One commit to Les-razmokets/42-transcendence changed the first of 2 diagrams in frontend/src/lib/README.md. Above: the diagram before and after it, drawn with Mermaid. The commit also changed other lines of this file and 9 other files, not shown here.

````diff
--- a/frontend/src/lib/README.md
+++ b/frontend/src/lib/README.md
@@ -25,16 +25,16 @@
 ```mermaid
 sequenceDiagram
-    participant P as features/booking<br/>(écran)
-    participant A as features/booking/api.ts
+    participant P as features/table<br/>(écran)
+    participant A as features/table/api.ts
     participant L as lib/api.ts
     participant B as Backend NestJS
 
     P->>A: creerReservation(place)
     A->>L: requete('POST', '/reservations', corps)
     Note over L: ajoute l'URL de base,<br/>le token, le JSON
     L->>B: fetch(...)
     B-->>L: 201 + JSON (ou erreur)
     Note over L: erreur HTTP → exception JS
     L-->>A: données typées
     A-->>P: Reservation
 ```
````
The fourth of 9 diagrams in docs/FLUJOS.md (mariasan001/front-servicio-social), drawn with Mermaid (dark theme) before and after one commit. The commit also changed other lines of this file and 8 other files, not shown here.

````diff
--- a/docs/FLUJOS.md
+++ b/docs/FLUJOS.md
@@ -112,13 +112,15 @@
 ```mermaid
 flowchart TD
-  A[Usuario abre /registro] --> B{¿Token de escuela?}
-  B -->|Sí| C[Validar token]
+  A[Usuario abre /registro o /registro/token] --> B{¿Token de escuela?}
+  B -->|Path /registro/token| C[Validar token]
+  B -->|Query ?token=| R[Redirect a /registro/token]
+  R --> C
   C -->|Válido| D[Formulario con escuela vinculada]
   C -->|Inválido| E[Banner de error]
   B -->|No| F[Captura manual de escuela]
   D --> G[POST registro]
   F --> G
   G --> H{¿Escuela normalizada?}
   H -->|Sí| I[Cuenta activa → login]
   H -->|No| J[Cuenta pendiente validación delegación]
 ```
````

**WHAT THE TASK REQUIRES:** Your answer must be a copy of every line in the data above that holds the string "participant".

**TASK RESPONSE:**
-    participant P as features/booking<br/>(écran)
-    participant A as features/booking/api.ts
+    participant P as features/table<br/>(écran)
+    participant A as features/table/api.ts
     participant L as lib/api.ts
     participant B as Backend NestJS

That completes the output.